* **WHAT IS NEEDED**
Set down a true copy of the data, with all pictures left out.

Items listed in a dataset:
==============================

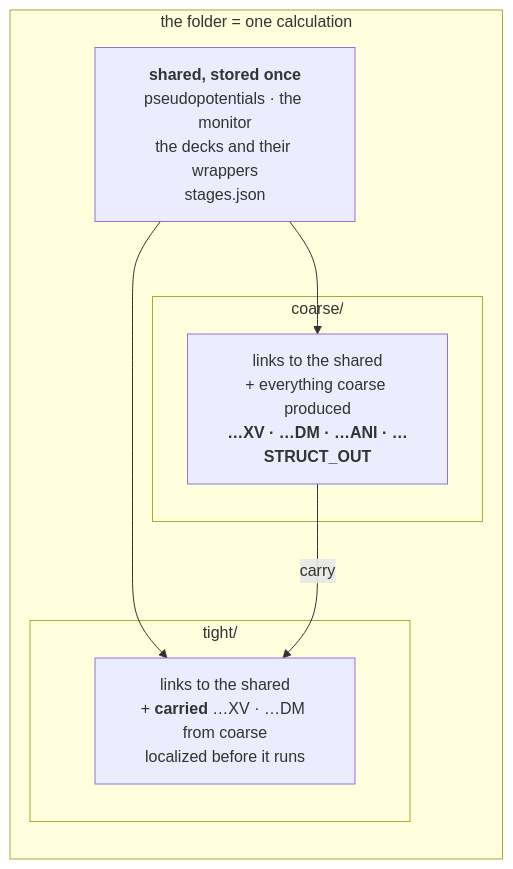
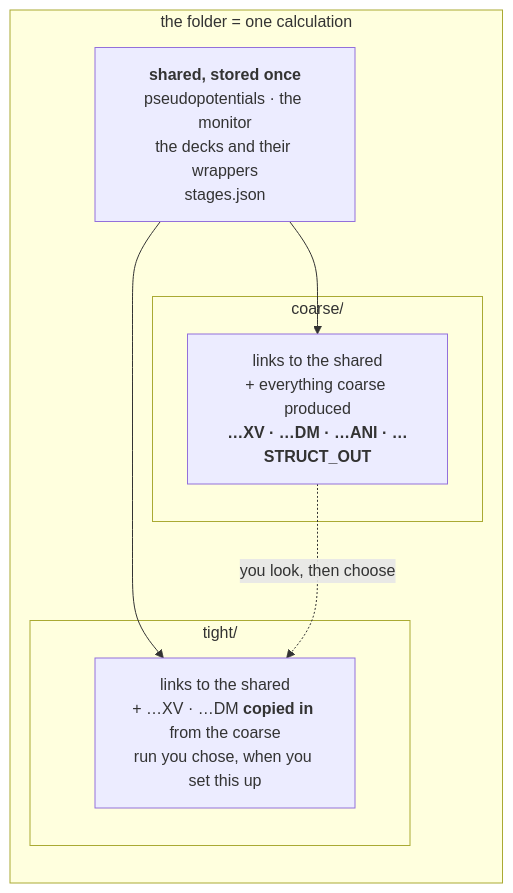
One commit to Qing-LAB/molbuilder changed the first of 2 diagrams in docs/web/staged-runs-architecture.md. Above: the diagram before and after it, drawn with Mermaid. The commit also changed other lines of this file and 6 other files, not shown here.

````diff
--- a/docs/web/staged-runs-architecture.md
+++ b/docs/web/staged-runs-architecture.md
@@ -112,16 +114,16 @@
 ```mermaid
 flowchart TB
     subgraph P["the folder = one calculation"]
       direction TB
       SH["<b>shared, stored once</b><br/>pseudopotentials · the monitor<br/>the decks and their wrappers<br/>stages.json"]
       subgraph C["coarse/"]
         C1["links to the shared<br/>+ everything coarse produced<br/><b>…XV · …DM · …ANI · …STRUCT_OUT</b>"]
       end
       subgraph T["tight/"]
-        T1["links to the shared<br/>+ <b>carried</b> …XV · …DM from coarse<br/>localized before it runs"]
+        T1["links to the shared<br/>+ …XV · …DM <b>copied in</b> from the coarse<br/>run you chose, when you set this up"]
       end
     end
     SH --> C1
     SH --> T1
-    C1 -->|"carry"| T1
+    C1 -.->|"you look, then choose"| T1
 ```
````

==============================

* **WRITTEN RESPONSE**
One commit to Qing-LAB/molbuilder changed the first of 2 diagrams in docs/web/staged-runs-architecture.md. Above: the diagram before and after it, drawn with Mermaid. The commit also changed other lines of this file and 6 other files, not shown here.

````diff
--- a/docs/web/staged-runs-architecture.md
+++ b/docs/web/staged-runs-architecture.md
@@ -112,16 +114,16 @@
 ```mermaid
 flowchart TB
     subgraph P["the folder = one calculation"]
       direction TB
       SH["<b>shared, stored once</b><br/>pseudopotentials · the monitor<br/>the decks and their wrappers<br/>stages.json"]
       subgraph C["coarse/"]
         C1["links to the shared<br/>+ everything coarse produced<br/><b>…XV · …DM · …ANI · …STRUCT_OUT</b>"]
       end
       subgraph T["tight/"]
-        T1["links to the shared<br/>+ <b>carried</b> …XV · …DM from coarse<br/>localized before it runs"]
+        T1["links to the shared<br/>+ …XV · …DM <b>copied in</b> from the coarse<br/>run you chose, when you set this up"]
       end
     end
     SH --> C1
     SH --> T1
-    C1 -->|"carry"| T1
+    C1 -.->|"you look, then choose"| T1
 ```
````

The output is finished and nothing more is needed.